French Government Looks To Create Great Firewall Of France

from the following-in-the-footsteps-of-china dept

It was just a few weeks ago that Nicolas Sarkozy brought together a bunch of techies at the e-G8 to tell them that he wanted to start regulating the internet much more seriously. Apparently, he’s not wasting much time. There’s a draft executive order making the rounds that would give the French government wide latitude in censoring the internet throughout France. It really sounds quite similar to China’s “Great Firewall.”

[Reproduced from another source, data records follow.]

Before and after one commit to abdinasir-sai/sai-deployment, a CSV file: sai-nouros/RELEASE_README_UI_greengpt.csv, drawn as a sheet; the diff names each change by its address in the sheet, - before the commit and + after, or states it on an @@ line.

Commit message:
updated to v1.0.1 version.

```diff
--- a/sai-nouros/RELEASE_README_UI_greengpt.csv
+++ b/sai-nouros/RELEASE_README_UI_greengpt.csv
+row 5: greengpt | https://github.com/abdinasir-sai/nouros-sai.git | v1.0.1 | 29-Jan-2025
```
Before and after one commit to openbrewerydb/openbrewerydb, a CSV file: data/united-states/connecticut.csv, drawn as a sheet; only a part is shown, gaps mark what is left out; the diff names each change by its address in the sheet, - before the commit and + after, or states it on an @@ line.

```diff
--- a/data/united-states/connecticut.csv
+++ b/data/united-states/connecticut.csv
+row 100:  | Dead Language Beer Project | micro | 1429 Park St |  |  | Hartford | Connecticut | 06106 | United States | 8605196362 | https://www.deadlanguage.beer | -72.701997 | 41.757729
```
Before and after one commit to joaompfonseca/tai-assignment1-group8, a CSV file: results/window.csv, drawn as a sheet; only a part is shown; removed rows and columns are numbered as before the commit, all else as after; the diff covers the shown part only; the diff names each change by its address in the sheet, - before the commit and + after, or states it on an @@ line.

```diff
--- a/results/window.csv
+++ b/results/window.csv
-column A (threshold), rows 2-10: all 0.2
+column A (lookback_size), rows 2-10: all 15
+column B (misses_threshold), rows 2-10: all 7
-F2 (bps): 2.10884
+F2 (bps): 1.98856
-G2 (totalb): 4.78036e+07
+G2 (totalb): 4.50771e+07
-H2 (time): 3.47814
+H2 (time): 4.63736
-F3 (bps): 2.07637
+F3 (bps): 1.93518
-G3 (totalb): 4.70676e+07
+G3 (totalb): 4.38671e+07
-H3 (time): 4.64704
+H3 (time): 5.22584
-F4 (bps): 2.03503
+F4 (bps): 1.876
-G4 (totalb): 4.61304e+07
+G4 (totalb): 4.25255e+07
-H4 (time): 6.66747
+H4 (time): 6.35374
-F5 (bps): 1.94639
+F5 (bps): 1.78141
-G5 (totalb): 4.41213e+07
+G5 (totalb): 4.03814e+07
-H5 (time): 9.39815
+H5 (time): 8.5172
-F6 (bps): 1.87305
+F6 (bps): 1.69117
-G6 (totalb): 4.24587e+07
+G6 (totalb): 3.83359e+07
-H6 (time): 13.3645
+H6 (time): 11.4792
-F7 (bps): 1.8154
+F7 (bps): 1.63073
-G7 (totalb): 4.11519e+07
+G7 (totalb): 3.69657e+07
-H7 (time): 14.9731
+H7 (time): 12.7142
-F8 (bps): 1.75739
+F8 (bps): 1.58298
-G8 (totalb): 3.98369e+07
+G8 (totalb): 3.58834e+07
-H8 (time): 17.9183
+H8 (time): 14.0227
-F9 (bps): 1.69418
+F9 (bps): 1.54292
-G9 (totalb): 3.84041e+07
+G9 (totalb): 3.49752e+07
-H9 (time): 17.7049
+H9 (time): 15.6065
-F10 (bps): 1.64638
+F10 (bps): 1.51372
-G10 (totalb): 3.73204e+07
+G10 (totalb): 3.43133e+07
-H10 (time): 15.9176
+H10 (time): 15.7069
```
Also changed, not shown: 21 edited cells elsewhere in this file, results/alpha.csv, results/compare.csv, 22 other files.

To implement article 18 of the law for the Digital Economy of June 21th, 2004, the French government is proposing to give to several of its ministries the power to order the censorship of online content that harms or otherwise puts at risk public order and security, the protection of minors, of public health, national defence, or physical persons.

Clearly, the definition of these categories of content are both vague and overreaching. Such censorship measures ? whether they consist in the removal or filtering of content ? would be directly undertaken by the government, without any decision by a judicial authority. In practice, they would apply to all kinds of websites or online news services.

This isn’t going to go over well.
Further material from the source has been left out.